|Digital Storytelling: The Basics
Content by Maggie Burch
Converted for the web by Amanda Haislip and Athena Hensel
(printable version here)
What is a digital story?
The Center for Digital Storytelling defines a digital story as "A short, first person video-narrative created by combining recorded voice, still and moving images, and music or other sounds."
"At its core, digital storytelling allows computer users to become creative storytellers through the traditional processes of selecting a topic, conducting some research, writing a script, and developing an interesting story" (Robin 222).
At the University of Richmond, teachers who assign digital stories to their students typically arrange a how-to, demonstration day through the Technology Learning Center (TLC). The TLC has all of the resources students need to create a digital story, from cameras, microphone/headphones, computers with the appropriate movie-making software, and knowledgable staff who can help you with every step.
Students upload their videos to YouTube, and share the links with their teacher and/or classmates. The TLC also recommends keeping your script in a Google Doc, and linking the script from your YouTube page. The TLC and its staff are certainly masters of the technology side of creating digital stories.
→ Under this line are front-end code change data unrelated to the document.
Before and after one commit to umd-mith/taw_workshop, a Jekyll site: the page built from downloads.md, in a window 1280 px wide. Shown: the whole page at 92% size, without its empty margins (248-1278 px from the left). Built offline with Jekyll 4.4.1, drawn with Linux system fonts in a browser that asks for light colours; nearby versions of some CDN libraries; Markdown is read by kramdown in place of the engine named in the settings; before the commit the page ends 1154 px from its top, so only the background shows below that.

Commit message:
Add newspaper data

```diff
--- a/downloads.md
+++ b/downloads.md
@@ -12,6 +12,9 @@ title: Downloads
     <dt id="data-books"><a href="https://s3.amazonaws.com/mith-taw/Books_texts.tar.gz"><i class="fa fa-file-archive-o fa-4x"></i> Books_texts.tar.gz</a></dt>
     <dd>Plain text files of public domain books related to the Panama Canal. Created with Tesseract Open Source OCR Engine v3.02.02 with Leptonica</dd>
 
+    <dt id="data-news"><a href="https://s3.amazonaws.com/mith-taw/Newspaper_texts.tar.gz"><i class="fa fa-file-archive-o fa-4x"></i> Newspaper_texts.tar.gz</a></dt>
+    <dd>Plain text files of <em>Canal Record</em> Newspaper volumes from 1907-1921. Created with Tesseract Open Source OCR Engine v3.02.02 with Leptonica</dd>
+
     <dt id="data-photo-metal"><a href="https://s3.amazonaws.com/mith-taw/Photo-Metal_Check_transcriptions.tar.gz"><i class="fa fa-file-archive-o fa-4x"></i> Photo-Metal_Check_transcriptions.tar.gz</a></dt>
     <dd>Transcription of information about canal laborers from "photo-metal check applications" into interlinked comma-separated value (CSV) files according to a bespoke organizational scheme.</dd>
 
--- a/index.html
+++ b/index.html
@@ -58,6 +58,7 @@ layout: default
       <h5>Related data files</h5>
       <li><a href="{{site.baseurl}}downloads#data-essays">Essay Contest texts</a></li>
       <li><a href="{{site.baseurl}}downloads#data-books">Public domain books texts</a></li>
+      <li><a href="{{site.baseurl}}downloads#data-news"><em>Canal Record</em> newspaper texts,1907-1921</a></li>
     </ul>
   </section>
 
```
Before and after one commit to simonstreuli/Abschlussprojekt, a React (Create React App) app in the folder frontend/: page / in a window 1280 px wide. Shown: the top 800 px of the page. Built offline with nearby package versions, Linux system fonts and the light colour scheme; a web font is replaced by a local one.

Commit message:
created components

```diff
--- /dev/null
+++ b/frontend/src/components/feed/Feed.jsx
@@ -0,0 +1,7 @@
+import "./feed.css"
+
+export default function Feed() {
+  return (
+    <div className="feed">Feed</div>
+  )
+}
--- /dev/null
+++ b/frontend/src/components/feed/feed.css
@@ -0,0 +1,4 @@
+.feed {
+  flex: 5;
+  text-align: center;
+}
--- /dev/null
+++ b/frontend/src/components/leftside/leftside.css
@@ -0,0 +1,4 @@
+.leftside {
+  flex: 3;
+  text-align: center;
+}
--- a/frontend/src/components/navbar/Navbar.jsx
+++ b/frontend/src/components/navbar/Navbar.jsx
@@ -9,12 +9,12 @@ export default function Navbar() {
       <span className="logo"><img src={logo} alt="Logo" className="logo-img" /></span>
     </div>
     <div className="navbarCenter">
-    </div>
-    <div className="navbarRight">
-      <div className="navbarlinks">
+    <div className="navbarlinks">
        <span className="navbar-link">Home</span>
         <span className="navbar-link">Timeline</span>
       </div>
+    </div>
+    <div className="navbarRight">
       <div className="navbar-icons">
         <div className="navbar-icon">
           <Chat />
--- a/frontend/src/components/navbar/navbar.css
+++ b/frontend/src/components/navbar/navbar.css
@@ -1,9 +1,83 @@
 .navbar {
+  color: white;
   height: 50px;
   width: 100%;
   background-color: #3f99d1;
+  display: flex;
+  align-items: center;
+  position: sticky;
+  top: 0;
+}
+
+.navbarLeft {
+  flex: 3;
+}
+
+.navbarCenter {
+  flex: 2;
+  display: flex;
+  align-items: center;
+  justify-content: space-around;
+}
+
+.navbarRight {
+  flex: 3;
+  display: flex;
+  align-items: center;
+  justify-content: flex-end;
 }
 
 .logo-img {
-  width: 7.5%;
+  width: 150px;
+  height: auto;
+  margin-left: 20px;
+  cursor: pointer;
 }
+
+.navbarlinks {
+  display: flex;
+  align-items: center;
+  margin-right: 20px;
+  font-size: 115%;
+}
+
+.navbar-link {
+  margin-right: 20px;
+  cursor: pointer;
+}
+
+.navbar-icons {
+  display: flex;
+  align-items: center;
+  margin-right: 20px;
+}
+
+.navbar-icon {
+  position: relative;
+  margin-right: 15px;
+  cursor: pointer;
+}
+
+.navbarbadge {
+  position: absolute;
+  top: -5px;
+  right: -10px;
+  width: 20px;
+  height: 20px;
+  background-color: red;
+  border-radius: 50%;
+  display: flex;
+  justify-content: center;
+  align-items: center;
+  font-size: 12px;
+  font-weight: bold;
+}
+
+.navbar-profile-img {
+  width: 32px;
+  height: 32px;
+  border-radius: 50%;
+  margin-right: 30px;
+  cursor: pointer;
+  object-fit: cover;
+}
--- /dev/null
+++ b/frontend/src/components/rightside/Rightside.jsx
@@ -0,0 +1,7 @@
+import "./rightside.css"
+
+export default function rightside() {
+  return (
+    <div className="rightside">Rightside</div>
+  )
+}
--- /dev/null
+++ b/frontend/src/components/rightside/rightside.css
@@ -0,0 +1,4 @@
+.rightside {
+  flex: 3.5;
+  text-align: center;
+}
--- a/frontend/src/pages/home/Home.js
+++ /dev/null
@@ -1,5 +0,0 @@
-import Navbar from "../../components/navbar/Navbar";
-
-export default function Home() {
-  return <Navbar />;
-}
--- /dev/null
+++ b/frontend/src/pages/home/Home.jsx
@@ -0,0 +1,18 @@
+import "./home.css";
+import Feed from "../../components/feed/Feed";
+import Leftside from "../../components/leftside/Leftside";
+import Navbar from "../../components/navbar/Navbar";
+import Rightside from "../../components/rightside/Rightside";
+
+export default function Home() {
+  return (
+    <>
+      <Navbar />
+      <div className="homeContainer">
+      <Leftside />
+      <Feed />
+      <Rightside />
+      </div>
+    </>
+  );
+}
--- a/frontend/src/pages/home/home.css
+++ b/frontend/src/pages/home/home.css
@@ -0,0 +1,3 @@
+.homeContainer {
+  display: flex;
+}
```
However, the core of a digital story is the words being read along with the video. Because of the importance of the script, this page is dedicated to helping you write your script for your digital story. The Writing Center and Writer's Web already have numerous resources to help students write many types of papers and assignments, but the digital story script requires a specific type of writing, which is why this page of Writing in the Disciplines is being added.
Why make a digital story?
A digital story can be an extremely effective means of presenting a narrative that emotionally grabs the audience; it can also provide an immense amount of information on a topic in a shorter amount of time by combining the words and sounds the audience hears and the pictures they see.
The skills that students master from the creation of digital stories are a combination of:
Consider how Dr. Joe Essid's student, Carly, employed several technologies to make her story, "Transhumanism," for a First-Year Seminar on the History of Cyberspace. She replied to Ray Kurzweil's idea of The Singularity, a merger of human intelligence with cybernetic systems. To show the degradation of life for people after this event, Carly used voice-morphing to make her voice more mechanical, then paired the narrative with eerie still photos from advertising campaigns and science-fictional artwork
Carly's subtitles add some very moody elements to the piece, and help the viewer who might otherwise have trouble with the morphed voice. The line "I don't know what a real voice sounds like" has great effect and only uses a few words.
For more information, check out the other Writer's Web pages onWriting Online